> Problem to work on:
Whenever a line in the material below includes "mxCell", copy that line.

> Data provided:
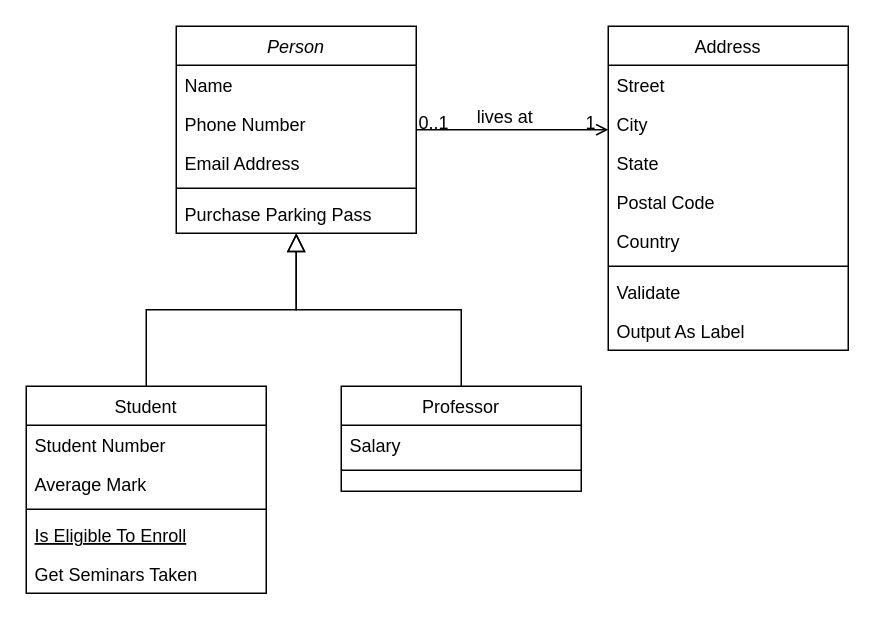
Before: 未命名绘图.drawio in 791620110/A-drawio, a draw.io diagram. Source tidied: cells renumbered, new cells numbered last; positions are measured from the earlier drawing's top-left corner, leaving out a move shared by most shapes. Both pictures are drawn from the tidied source at 150%, with x=0, y=0 at pixel (26, 26).
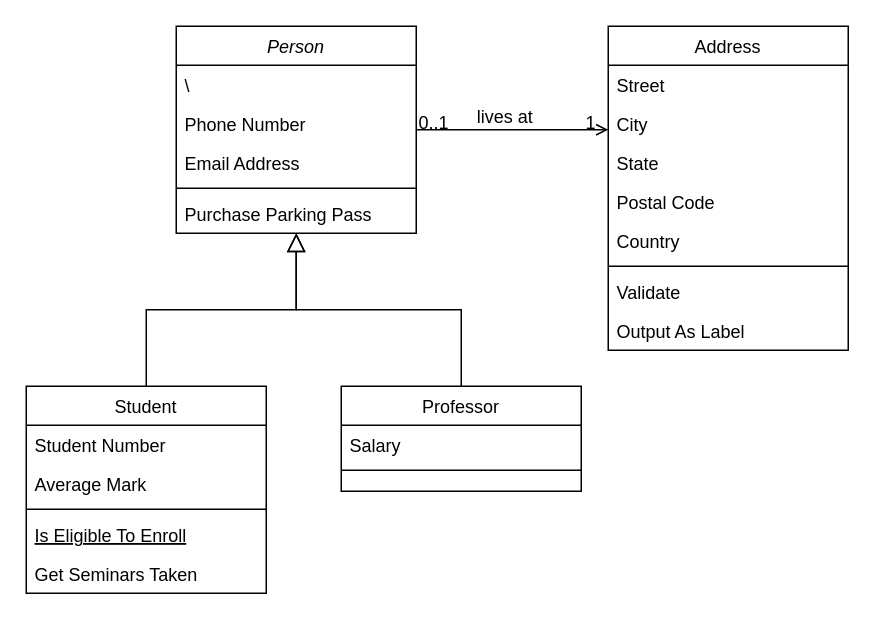
The same page after the edit.

Commit message:
更新未命名绘图.drawio

Unchanged cells that the change refers to:
```xml
<mxCell id="2" value="Person" style="swimlane;fontStyle=2;align=center;verticalAlign=top;horizontal=1;startSize=26;rounded=0;shadow=0;strokeWidth=1;" parent="1" vertex="1">
  <mxGeometry x="100" width="160" height="138" as="geometry" />
</mxCell>
```

Diff of the diagram source:
```diff
@@
-    <mxCell id="3" value="Name" style="text;align=left;verticalAlign=top;spacingLeft=4;spacingRight=4;overflow=hidden;" parent="2" vertex="1">
+    <mxCell id="3" value="\" style="text;align=left;verticalAlign=top;spacingLeft=4;spacingRight=4;overflow=hidden;" parent="2" vertex="1">
       <mxGeometry y="26" width="160" height="26" as="geometry" />
     </mxCell>
```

> Exercise result:
<mxCell id="2" value="Person" style="swimlane;fontStyle=2;align=center;verticalAlign=top;horizontal=1;startSize=26;rounded=0;shadow=0;strokeWidth=1;" parent="1" vertex="1">
</mxCell>
-    <mxCell id="3" value="Name" style="text;align=left;verticalAlign=top;spacingLeft=4;spacingRight=4;overflow=hidden;" parent="2" vertex="1">
+    <mxCell id="3" value="\" style="text;align=left;verticalAlign=top;spacingLeft=4;spacingRight=4;overflow=hidden;" parent="2" vertex="1">
     </mxCell>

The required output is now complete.